on his land by whomever the trap was set, including nature.
E.g., Gaboury v. Ireland Road Grace Brethren, Inc., 446 N.E.2d
1310, 1314-15 (Ind. 1983); Keane v. Schroeder, 264 N.E.2d 95,
99-100 (Ind. App. 1970); Restatement (Second) of Torts § 342
(1965). (A “trap” for this purpose is merely a menace hidden
from the licensee or trespasser. E.g., Gaboury v. Ireland Road
Grace Brethren, Inc., supra, 446 N.E.2d at 1315; Harper v.
Kampschaefer, 549 N.E.2d 1067, 1070 (Ind. App. 1990); see
Taylor v. Duke, 713 N.E.2d 877, 881-82 (Ind. App. 1999).) And
failure to warn of a trap is a possible characterization of the
government’s behavior in this case. But the recreational-use
statute abrogates liability to trespassers and licensees unless
the landowner has acted with “malice.” So Matheny’s only
chance is to show that the government was guilty of
“malice” in failing to remove the pipe that injured her.
The district court closed this door by ruling that “malice”
means an act that is “malicious” in the ordinary meaning of
the word. In so ruling the court did not, because it
could not, rely on the Indiana courts’ interpretation of the
word as it appears in the recreational-use statute; there is no
judicial interpretation of it except in a previous district court
opinion, Reed v. United States, 604 F. Supp. 1253, 1261 (N.D.
Ind. 1984), which is not authoritative; district court opinions
do not have precedential authority. Old Republic Ins. Co. v.
Chuhak & Tecson, P.C., 84 F.3d 998, 1003 (7th Cir. 1996); Colby
v. J.C. Penney Co., 811 F.2d 1119, 1124 (7th Cir. 1987).
Unfortunately the word “malice” does not have a
settled meaning in law. Sometimes it means ill will, hatred,
“evil design,” or, in short, “malice” in its everyday sense.
Fryback v. State, 400 N.E.2d 1128, 1131 (Ind. 1980); Ford v.

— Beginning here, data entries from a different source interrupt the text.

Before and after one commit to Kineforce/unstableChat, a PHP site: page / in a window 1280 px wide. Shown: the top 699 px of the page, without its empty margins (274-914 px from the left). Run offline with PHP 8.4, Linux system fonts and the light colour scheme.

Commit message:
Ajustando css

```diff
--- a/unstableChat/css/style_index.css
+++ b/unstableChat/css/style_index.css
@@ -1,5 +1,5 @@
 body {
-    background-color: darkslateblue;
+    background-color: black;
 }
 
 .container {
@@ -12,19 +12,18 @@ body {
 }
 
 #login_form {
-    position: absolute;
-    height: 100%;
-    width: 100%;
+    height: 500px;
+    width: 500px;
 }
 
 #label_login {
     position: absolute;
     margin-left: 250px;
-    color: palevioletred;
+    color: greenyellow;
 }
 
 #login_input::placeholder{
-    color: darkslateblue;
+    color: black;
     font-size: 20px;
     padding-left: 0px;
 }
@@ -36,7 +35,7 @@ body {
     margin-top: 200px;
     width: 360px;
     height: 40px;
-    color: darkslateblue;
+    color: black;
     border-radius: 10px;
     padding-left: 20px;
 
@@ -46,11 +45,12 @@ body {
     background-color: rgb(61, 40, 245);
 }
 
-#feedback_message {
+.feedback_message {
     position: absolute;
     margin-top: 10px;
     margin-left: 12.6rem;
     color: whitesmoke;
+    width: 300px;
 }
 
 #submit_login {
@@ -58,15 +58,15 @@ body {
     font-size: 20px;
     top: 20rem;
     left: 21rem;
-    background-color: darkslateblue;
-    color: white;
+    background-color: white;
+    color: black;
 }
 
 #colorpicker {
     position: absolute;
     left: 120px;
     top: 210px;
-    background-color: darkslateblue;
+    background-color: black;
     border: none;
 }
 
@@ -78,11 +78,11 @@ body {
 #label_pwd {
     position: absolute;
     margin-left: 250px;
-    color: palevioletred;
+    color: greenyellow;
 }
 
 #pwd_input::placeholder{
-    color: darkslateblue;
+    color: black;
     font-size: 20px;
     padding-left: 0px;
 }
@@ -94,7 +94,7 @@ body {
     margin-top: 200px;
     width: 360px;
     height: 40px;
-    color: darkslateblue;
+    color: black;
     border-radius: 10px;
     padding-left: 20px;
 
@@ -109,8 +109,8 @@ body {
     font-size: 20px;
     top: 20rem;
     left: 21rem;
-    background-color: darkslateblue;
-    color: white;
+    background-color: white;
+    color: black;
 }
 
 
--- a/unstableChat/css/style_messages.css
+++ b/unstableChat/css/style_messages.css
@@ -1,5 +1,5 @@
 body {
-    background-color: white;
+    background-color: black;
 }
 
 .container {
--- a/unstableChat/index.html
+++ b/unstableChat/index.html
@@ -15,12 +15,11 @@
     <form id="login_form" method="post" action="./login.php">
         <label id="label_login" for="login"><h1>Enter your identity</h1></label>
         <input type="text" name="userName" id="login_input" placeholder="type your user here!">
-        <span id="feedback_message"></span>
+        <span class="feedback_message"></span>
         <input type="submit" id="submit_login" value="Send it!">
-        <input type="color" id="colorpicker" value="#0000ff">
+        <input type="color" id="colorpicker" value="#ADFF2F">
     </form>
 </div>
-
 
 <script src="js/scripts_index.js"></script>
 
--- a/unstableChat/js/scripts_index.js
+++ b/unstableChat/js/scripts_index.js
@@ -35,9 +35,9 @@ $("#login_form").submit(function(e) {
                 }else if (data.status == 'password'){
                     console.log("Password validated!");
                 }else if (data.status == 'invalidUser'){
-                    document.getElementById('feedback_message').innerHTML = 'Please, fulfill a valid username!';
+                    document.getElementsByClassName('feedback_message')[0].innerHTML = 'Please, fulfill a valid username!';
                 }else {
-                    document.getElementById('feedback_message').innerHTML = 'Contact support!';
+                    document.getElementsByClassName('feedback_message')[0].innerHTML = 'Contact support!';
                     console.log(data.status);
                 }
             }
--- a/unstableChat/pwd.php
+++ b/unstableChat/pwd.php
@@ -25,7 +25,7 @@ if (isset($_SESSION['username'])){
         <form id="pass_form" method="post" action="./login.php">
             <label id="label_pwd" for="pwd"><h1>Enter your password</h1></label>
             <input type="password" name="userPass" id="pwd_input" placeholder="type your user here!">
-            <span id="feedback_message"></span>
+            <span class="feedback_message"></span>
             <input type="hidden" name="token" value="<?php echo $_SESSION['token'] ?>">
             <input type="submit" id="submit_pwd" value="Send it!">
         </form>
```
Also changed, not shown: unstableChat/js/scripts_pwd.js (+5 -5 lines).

State, 35 N.E. 34, 35 (Ind. App. 1893); Higgason v. Clark, 984
F.2d 203, 207 (7th Cir. 1993). But sometimes, as in defama-
tion law (also in criminal law), it means simply knowledge